This is neither pro- nor anti-union. In fact, the number of union members in Michigan actually increased from about 585,000 in 2014 to 621,000 in 2015 – a jump from 14.5 percent of the state workforce to 15.2 percent. It suggests two things: Employees often choose the union label even when they’re presented with a clear alternative and the loud cries of “union-busting” were premature.

But labor law is far from a finished product – even in states with right-to-work laws.

Employees today still aren’t guaranteed a secret ballot – whether they’re mulling union representation or weighing a strike vote. Labor organizers can scrap the private vote in favor of publicly staged “card check” procedures. And they do so in about 40 percent of union recognition “elections,” according to the National Labor Relations Board.

During union organizing campaigns, employees are even forced to hand over their personal information to labor organizers – which they often use to harass employees at home. There is no federal protection on the books for those who wish to keep their private information just that.

Fortunately, there is legislation before Congress which would solve the problem. It’s called the Employee Rights Act (ERA), a bill reintroduced by Sen. Orrin Hatch (R-UT) and Rep. Tom Price (R-GA) to update American labor law for the first time since the 1940s. The ERA is now co-sponsored by more than 120 Senators and members in Congress. It has been endorsed repeatedly on the 2016 campaign trail.

Its goal is simple: Protect employees by democratizing the workplace. This includes federally supervised secret ballot elections with no exceptions.

The ERA would also allow union members – about 40 percent of whom vote Republican in any given election cycle – to opt out of funding Big Labor’s political advocacy budget, which overwhelmingly supports pro-Democrat consulting firms, left-wing think tanks, and other liberal special interest groups. (A recent Center for Union Facts analysis found that Big Labor sent almost $420 million to these groups from 2012 to 2014.)

And the bill would require periodic re-certification votes to ensure that employees are completely satisfied with their union representation. Less than 10 percent of union members ever voted for the union now “representing” them, showing that many unions today are a relic of the past – left over long after the workplace has experienced massive turnover. As Sen. Shirkey notes, “it’s nearly impossible to change representation” or get rid of it altogether once a union infiltrates the workplace.

The ERA would remedy this injustice without attacking collective bargaining.

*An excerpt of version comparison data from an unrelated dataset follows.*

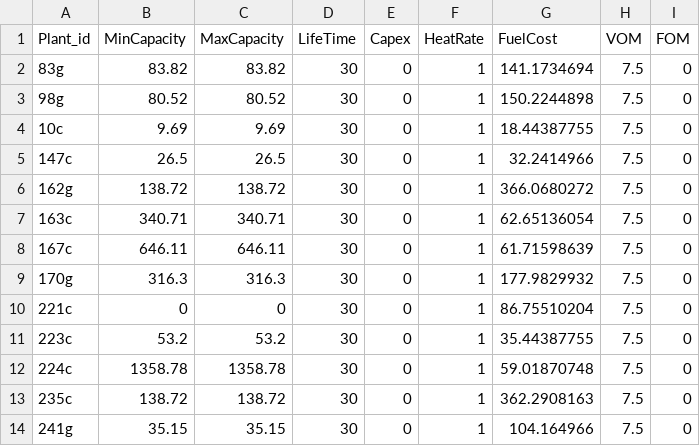
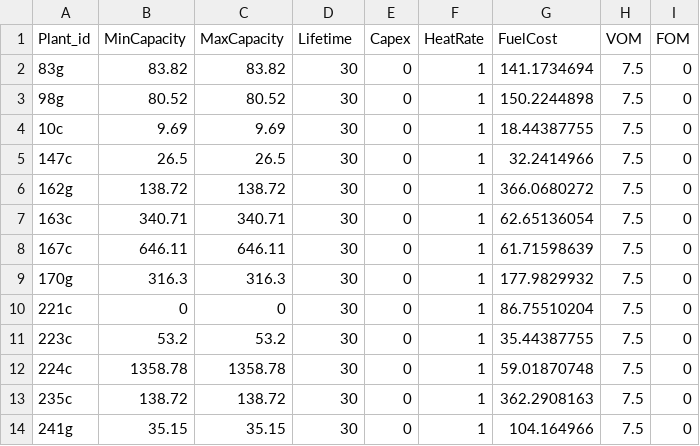
Before and after one commit to Omar0902/SDOM, a CSV file: Data/exchange_hydro_budget_multiple_balancing/Data_BalancingUnits_2025.csv, drawn as a sheet.

```diff
--- a/Data/exchange_hydro_budget_multiple_balancing/Data_BalancingUnits_2025.csv
+++ b/Data/exchange_hydro_budget_multiple_balancing/Data_BalancingUnits_2025.csv
@@ -1,2 +1,2 @@
-Plant_id,MinCapacity,MaxCapacity,LifeTime,Capex,HeatRate,FuelCost,VOM,FOM
+Plant_id,MinCapacity,MaxCapacity,Lifetime,Capex,HeatRate,FuelCost,VOM,FOM
 83g,83.82,83.82,30,0,1,141.1734694,7.5,0
```
Also changed, not shown: Data/exchange_hydro_daily_budget_multiple_balancing p95/Data_BalancingUnits_2025.csv, Data/exchange_hydro_daily_budget_multiple_balancing p95/formulations.csv, 5 other files.
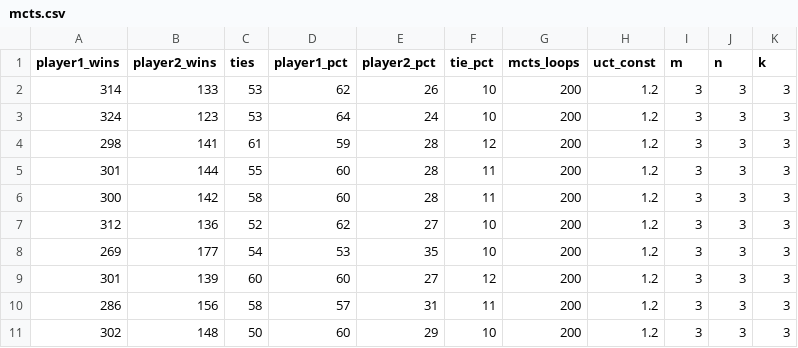
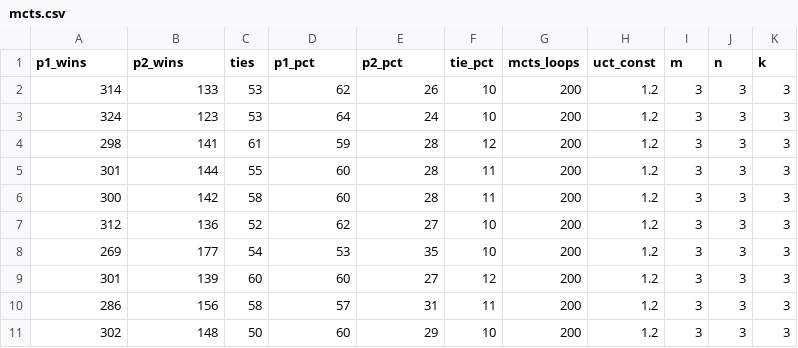
Before and after one commit to osu-mp/ai531-mnk, a CSV file: data/mcts.csv, drawn as a sheet.

```diff
--- a/data/mcts.csv
+++ b/data/mcts.csv
@@ -1,2 +1,2 @@
-player1_wins,player2_wins,ties,player1_pct,player2_pct,tie_pct,mcts_loops,uct_const,m,n,k
+p1_wins,p2_wins,ties,p1_pct,p2_pct,tie_pct,mcts_loops,uct_const,m,n,k
 314,133,53,62,26,10,200,1.2,3,3,3
```
Also changed, not shown: data/mcts_varying_expand_chance.csv, data/mcts_varying_loop_count.csv, 2 other files.
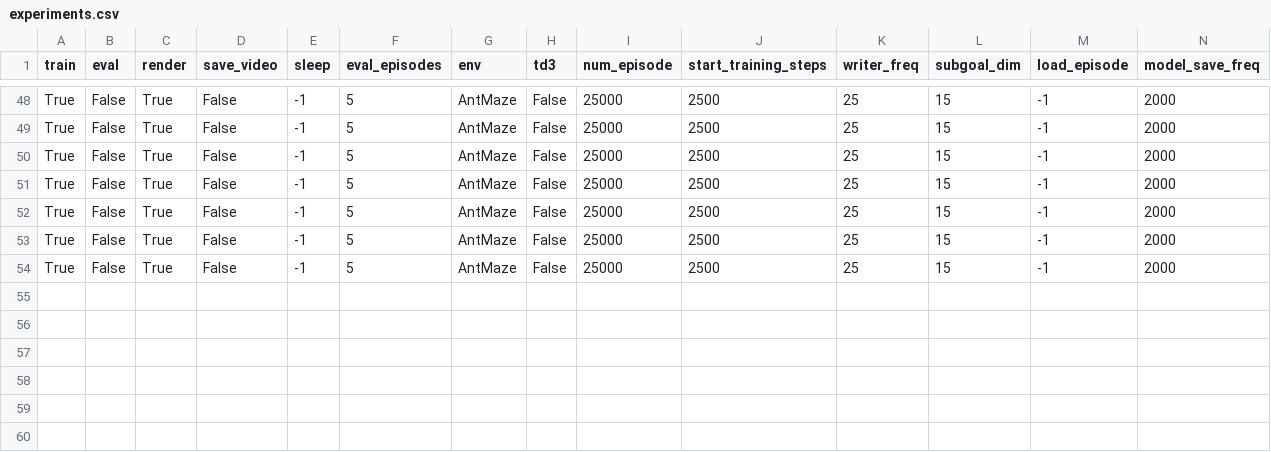
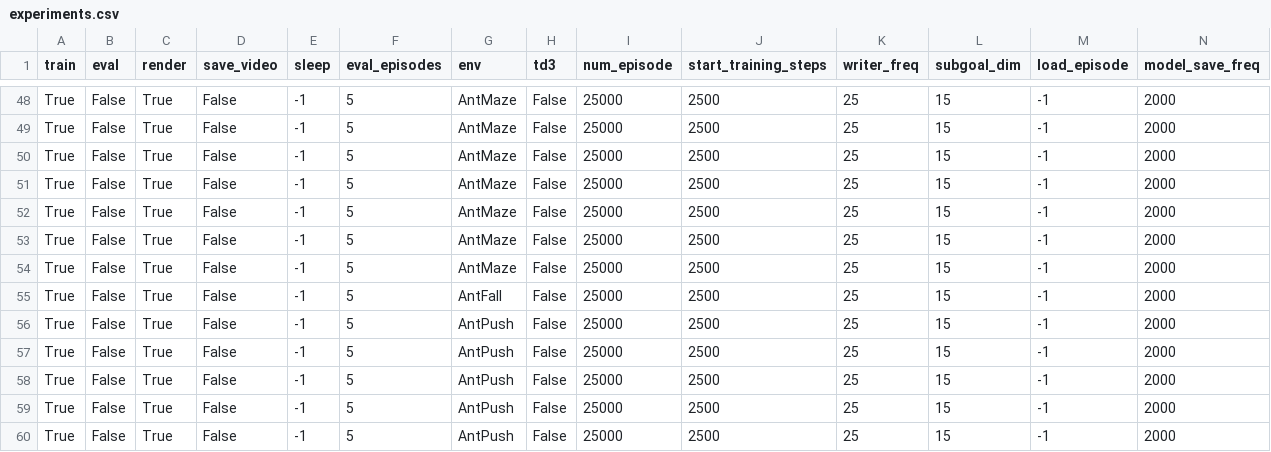
Before and after one commit to Fanshaoliu/hiro_pytorch, a CSV file: experiments.csv, drawn as a sheet; only a part is shown, gaps mark what is left out; rows hold the shown columns only; the diff names each change by its address in the sheet, - before the commit and + after, or states it on an @@ line.

```diff
--- a/experiments.csv
+++ b/experiments.csv
+row 55: True | False | True | False | -1 | 5 | AntFall | False | 25000 | 2500 | 25 | 15 | -1 | 2000
+row 56: True | False | True | False | -1 | 5 | AntPush | False | 25000 | 2500 | 25 | 15 | -1 | 2000
+row 57: True | False | True | False | -1 | 5 | AntPush | False | 25000 | 2500 | 25 | 15 | -1 | 2000
+row 58: True | False | True | False | -1 | 5 | AntPush | False | 25000 | 2500 | 25 | 15 | -1 | 2000
+row 59: True | False | True | False | -1 | 5 | AntPush | False | 25000 | 2500 | 25 | 15 | -1 | 2000
+row 60: True | False | True | False | -1 | 5 | AntPush | False | 25000 | 2500 | 25 | 15 | -1 | 2000
```
Also changed, not shown: 4 other files.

Recent polls suggest union members want change: The ERA’s key provisions hover around 80 percent approval among those in union households. The federal criminalization of union violence – another ERA mandate – is supported by almost 90 percent of these employees.

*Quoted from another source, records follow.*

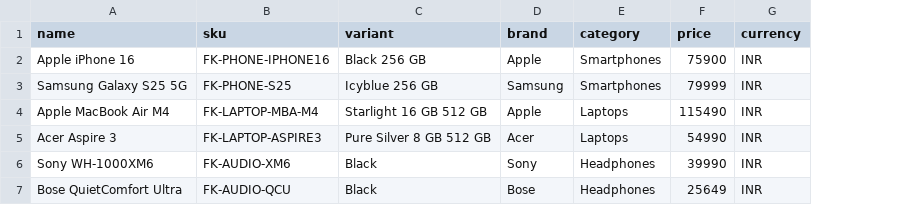
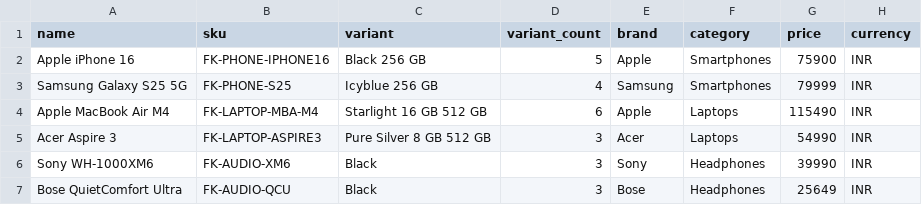
Before and after one commit to Cube-27/Citeladder, a CSV file: frontend/public/samples/commerce-products.csv, drawn as a sheet; only a part is shown; the diff names each change by its address in the sheet, - before the commit and + after, or states it on an @@ line.

Commit message:
Improve commerce audit accuracy and catalog UI (#108)
* Improve commerce audit accuracy and catalog UI

* Align E2E assertions with frontend design

* Harden commerce prompt regeneration

```diff
--- a/frontend/public/samples/commerce-products.csv
+++ b/frontend/public/samples/commerce-products.csv
+column D (variant_count), rows 2-7: 5 | 4 | 6 | 3 | 3 | 3
```
Also changed, not shown: 53 other files.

American workers deserve better – and they know it. It’s time to pass the Employee Rights Act.